Second Minister for Home Affairs and Minister for Manpower Josephine Teo (Mrs Teo) has courted controversy in Parliament by saying that the Government needed more power to investigate “hostile information campaigns” from foreign sources.
Her rather cryptic fears for the “foreign” threat without any concrete examples have led to criticism that the Peoples’ Action Party (PAP) led Government may be using the foreign bogeyman as an excuse for tighter control over information flows in Singapore.
It has also led to questions as to the utility of the Protection from Online Falsehoods and Manipulation Act (POFMA). After all, POFMA was mooted as a means to counteract foreign interference – so, why then do we need anything else?
Mrs Teo is certainly not one that shies away from controversy. Back in 2016, Mrs Teo who was Senior Minister of State at the time made a comment in a Straits Times interview where she spoke about how Singaporeans could have children before getting a flat. Specifically, she said: “You need a very small space to have sex”.
At that time, Mrs Teo was criticised for being tone-deaf and woefully unaware of the bread and butter issues faced by Singaporeans. Instead of understanding that Singaporeans felt financially stretched, she dismissed their genuine concerns by totally missing the point.
While Mrs Teo has said that she has learnt her lesson from that incident, it would appear that she may not have because she has continued in her “missing the point” ways. When the coronavirus ravaged through the migrant worker dormitories under her watch as Minister for Manpower, Mrs Teo infamously said that she did not need to apologise to migrant workers because she had “not come across one single migrant worker himself that has demanded an apology.”
And now, Mrs Teo has apparently done it again in Parliament! Even as revelations of the abuse and eventual death of a foreign domestic worker (FDW), Ms Piang Ngaih Don (Ms Piang) continue to shock Singaporeans to the core, Mrs Teo appears to be more concerned about perceived foreign threats than a concrete death of an FDW that comes under the purview of the Ministry of Manpower (MOM)!
While the MOM has said that it is currently reviewing its policies in relation to how FDWs can be safeguarded against abuse, the question still remains as to why it took so long for the MOM to review its policies? Ms Piang was abused to death in 2016. We are now in 2021.
Minister of State for Education and Manpower Gan Siow Han also skirted the issue of Ms Piang in Parliament on Wed (3 March) calling Ms Piang’s death as “tragic” and her abuse as an “act of extreme evil”, stating “unequivocally” to the house that “our society has no place for cruelty to anyone”.
However, if this is indeed the case, we go back to the question of why the MOM took almost 4 and a half years to investigate Ms Piang’s death?
Isn’t it a case of too little too late?
Why is Mrs Teo focusing on seemingly phantom foreign threats when there is an actual death within her purview that she should be strenuously investigating?
Not to mention that while she admits that there had not been any signs of interference during the recent General Election, a police report was filed on suspicion of foreign intervention against Polish blogger, Critical Spectator went unanswered.
How can Mrs Teo say that there was no foreign intervention in GE2020? Or does she think what the blogger wrote during the GE was not considered foreign intervention?

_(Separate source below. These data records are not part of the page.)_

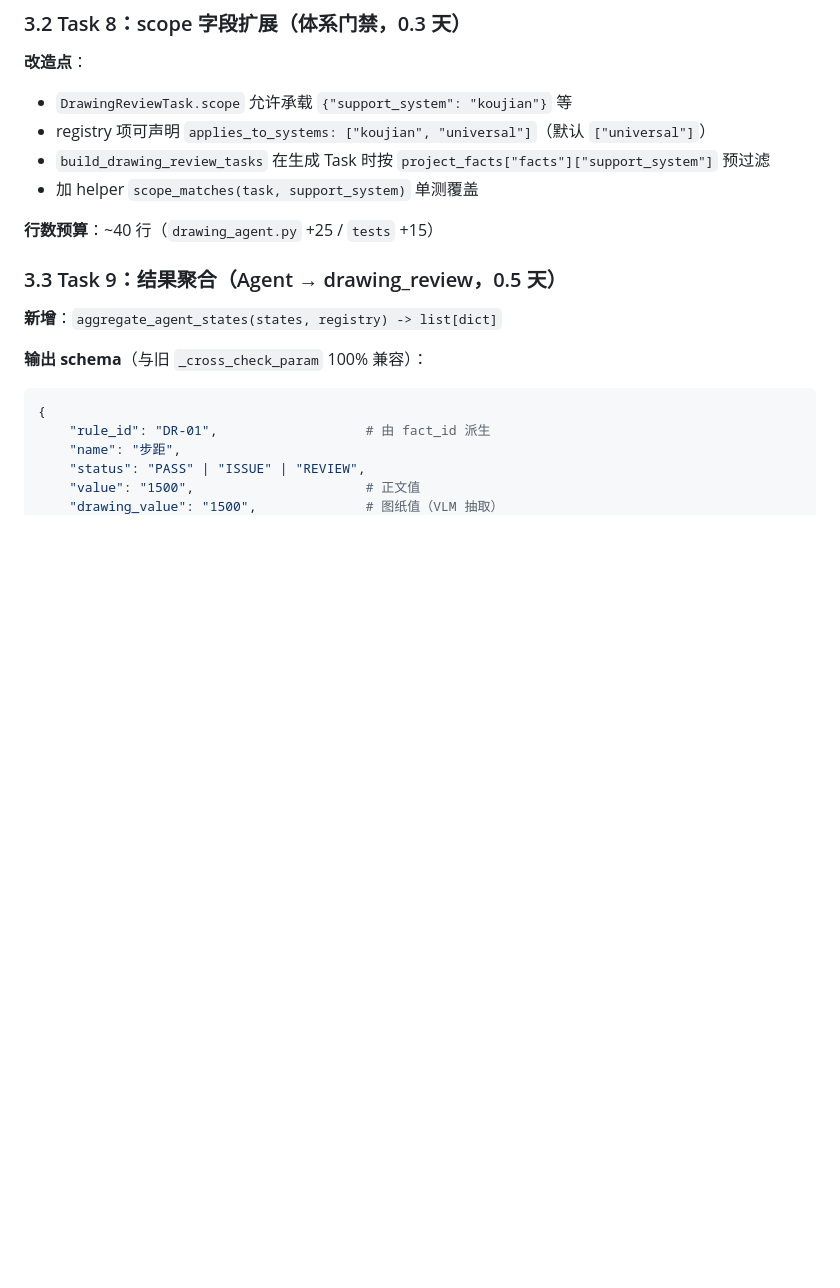
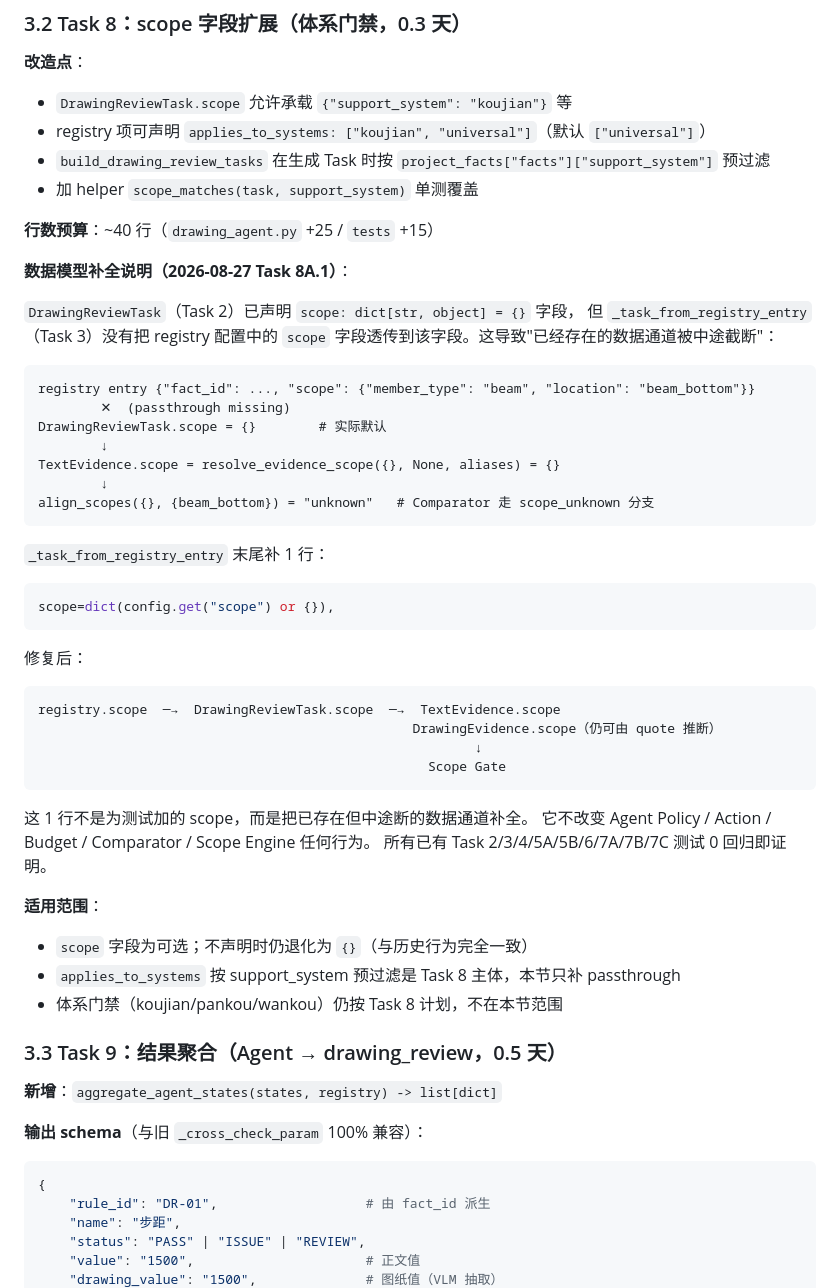
Before and after one commit to TT77517/high-formwork-review, a Markdown page: high-formwork-review/docs/drawing_agent_v1_design.md, the part around one of its changes. Drawn GitHub-style; blank space fills up the shorter version.

````diff
--- a/high-formwork-review/docs/drawing_agent_v1_design.md
+++ b/high-formwork-review/docs/drawing_agent_v1_design.md
@@ -94,6 +116,46 @@
 - 加 helper `scope_matches(task, support_system)` 单测覆盖
 
 **行数预算**：~40 行（`drawing_agent.py` +25 / `tests` +15）
+
+**数据模型补全说明（2026-08-27 Task 8A.1）**：
+
+`DrawingReviewTask`（Task 2）已声明 `scope: dict[str, object] = {}` 字段，
+但 `_task_from_registry_entry`（Task 3）没有把 registry 配置中的
+`scope` 字段透传到该字段。这导致"已经存在的数据通道被中途截断"：
+
+```
+registry entry {"fact_id": ..., "scope": {"member_type": "beam", "location": "beam_bottom"}}
+        ✕  (passthrough missing)
+DrawingReviewTask.scope = {}        # 实际默认
+        ↓
+TextEvidence.scope = resolve_evidence_scope({}, None, aliases) = {}
+        ↓
+align_scopes({}, {beam_bottom}) = "unknown"   # Comparator 走 scope_unknown 分支
+```
+
+`_task_from_registry_entry` 末尾补 1 行：
+
+```python
+scope=dict(config.get("scope") or {}),
+```
+
+修复后：
+
+```
+registry.scope  ─→  DrawingReviewTask.scope  ─→  TextEvidence.scope
+                                                DrawingEvidence.scope（仍可由 quote 推断）
+                                                        ↓
+                                                  Scope Gate
+```
+
+这 1 行不是为测试加的 scope，而是把已存在但中途断的数据通道补全。
+它不改变 Agent Policy / Action / Budget / Comparator / Scope Engine 任何行为。
+所有已有 Task 2/3/4/5A/5B/6/7A/7B/7C 测试 0 回归即证明。
+
+**适用范围**：
+- `scope` 字段为可选；不声明时仍退化为 `{}`（与历史行为完全一致）
+- `applies_to_systems` 按 support_system 预过滤是 Task 8 主体，本节只补 passthrough
+- 体系门禁（koujian/pankou/wankou）仍按 Task 8 计划，不在本节范围
 
 ### 3.3 Task 9：结果聚合（Agent → drawing_review，0.5 天）
 
````
Also changed, not shown: other parts of high-formwork-review/docs/drawing_agent_v1_design.md (+29 -7 lines), PROGRESS.md (+14 -0 lines).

This stance taken by the Government in light of Critical Spectator’s acts, would probably indicate that the powers that it is seeking, is meant to target at dissenting views instead of foreign intervention.
It also bears remembering that it was under Mrs Teo’s watch that the COVID-19 pandemic swept through the migrant worker dormitories seemingly unchecked. So much so that photographs of our migrant workers’ squalid conditions were plastered across the international media.
In any other country, Mrs Teo should have gotten the sack for losing her grip on the situation. However, not only did she not lose her job, she got reappointed to the same post after the General Election.
Let’s also not forget that the MOM had failed to take further action in relation to Parti Liyani’s complaints about being deployed to work for two separate households by her former employer Liew Mun Leong.
And now, instead of facing up to her failures as Minister for Manpower over the migrant worker COVID-19 situation, or answering questions as to why Ms Piang’s death was not investigated by the MOM earlier, she is rabbiting on about airy-fairy external threats to Singapore without providing any concrete examples whatsoever.
Why is Mrs Teo chasing after potentially non-existent threats instead of focusing on the concrete issues of the day?